(Structured diff data)
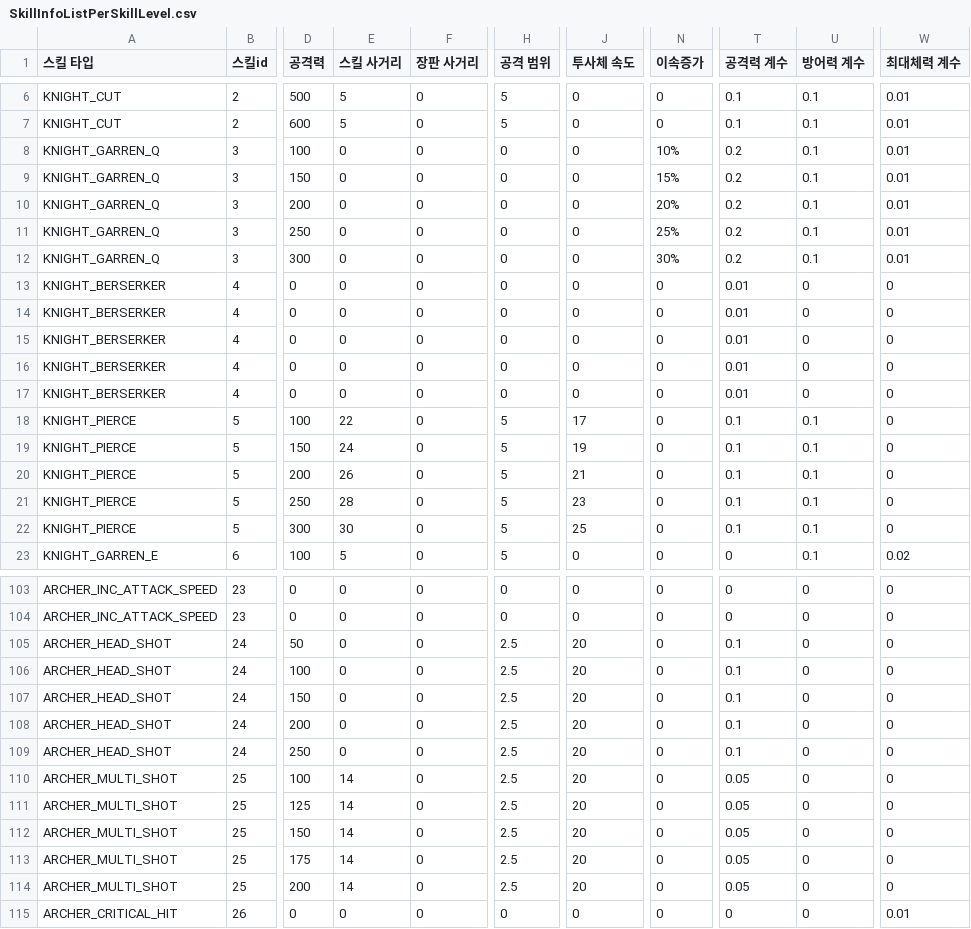
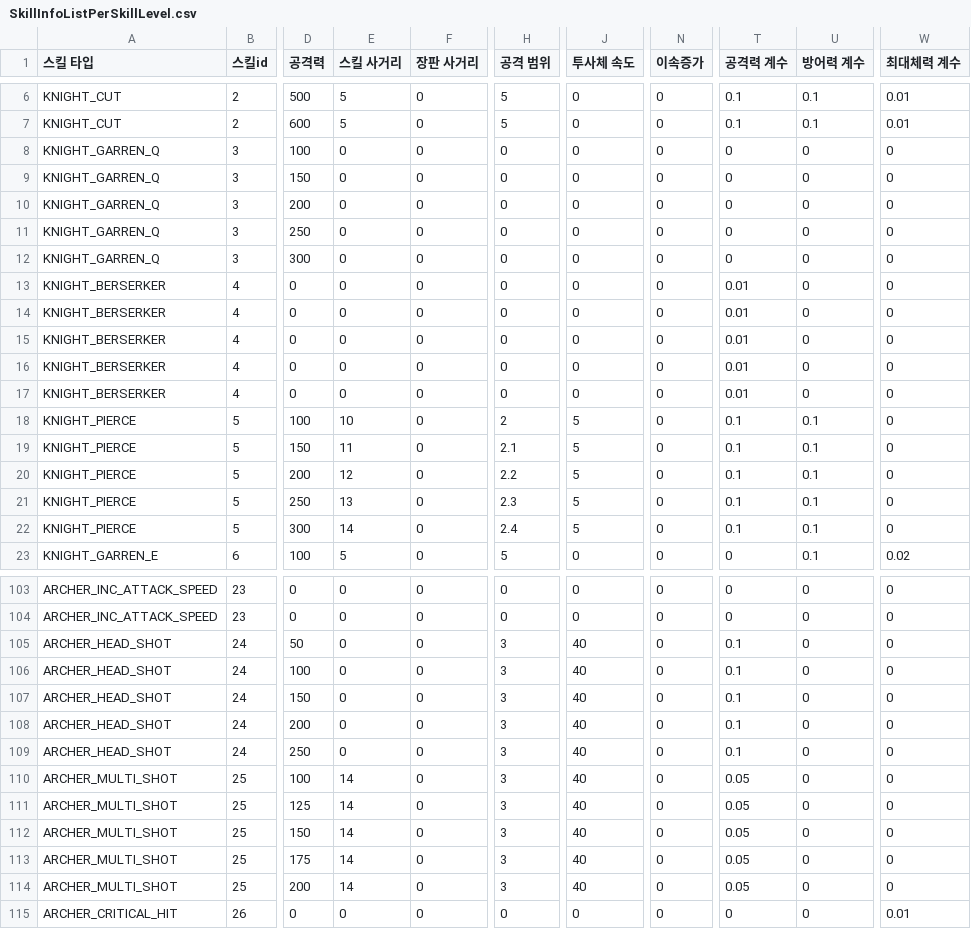
Before and after one commit to irmle/GOC_JavaServer, a CSV file: src/GameDataFiles/SkillInfoListPerSkillLevel.csv, drawn as a sheet; only a part is shown, gaps mark what is left out; the diff covers the shown part only; the diff names each change by its address in the sheet, - before the commit and + after, or states it on an @@ line.

```diff
--- a/src/GameDataFiles/SkillInfoListPerSkillLevel.csv
+++ b/src/GameDataFiles/SkillInfoListPerSkillLevel.csv
-N8 (이속증가): 10%
+N8 (이속증가): 0
-T8:T12 (공격력 계수): 0.2
+T8:T12 (공격력 계수): 0
-U8:U12 (방어력 계수): 0.1
+U8:U12 (방어력 계수): 0
-W8:W12 (최대체력 계수): 0.01
+W8:W12 (최대체력 계수): 0
-N9 (이속증가): 15%
+N9 (이속증가): 0
-N10 (이속증가): 20%
+N10 (이속증가): 0
-N11 (이속증가): 25%
+N11 (이속증가): 0
-N12 (이속증가): 30%
+N12 (이속증가): 0
-E18 (스킬 사거리): 22
+E18 (스킬 사거리): 10
-H18 (공격 범위): 5
+H18 (공격 범위): 2
-J18 (투사체 속도): 17
+J18 (투사체 속도): 5
-E19 (스킬 사거리): 24
+E19 (스킬 사거리): 11
-H19 (공격 범위): 5
+H19 (공격 범위): 2.1
-J19 (투사체 속도): 19
+J19 (투사체 속도): 5
-E20 (스킬 사거리): 26
+E20 (스킬 사거리): 12
-H20 (공격 범위): 5
+H20 (공격 범위): 2.2
-J20 (투사체 속도): 21
+J20 (투사체 속도): 5
-E21 (스킬 사거리): 28
+E21 (스킬 사거리): 13
-H21 (공격 범위): 5
+H21 (공격 범위): 2.3
-J21 (투사체 속도): 23
+J21 (투사체 속도): 5
-E22 (스킬 사거리): 30
+E22 (스킬 사거리): 14
-H22 (공격 범위): 5
+H22 (공격 범위): 2.4
-J22 (투사체 속도): 25
+J22 (투사체 속도): 5
-H105:H114 (공격 범위): 2.5
+H105:H114 (공격 범위): 3
-J105:J114 (투사체 속도): 20
+J105:J114 (투사체 속도): 40
```
Also changed, not shown: 46 edited cells elsewhere in this file, src/GameDataFiles/JungleMonsterInfoList.csv, src/GameDataFiles/SkillInfoList.csv, 14 other files.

◆ Goal of the exercise
Determine how many lines of the entries hold "shown", and reply with that number only.

◆ Result below
2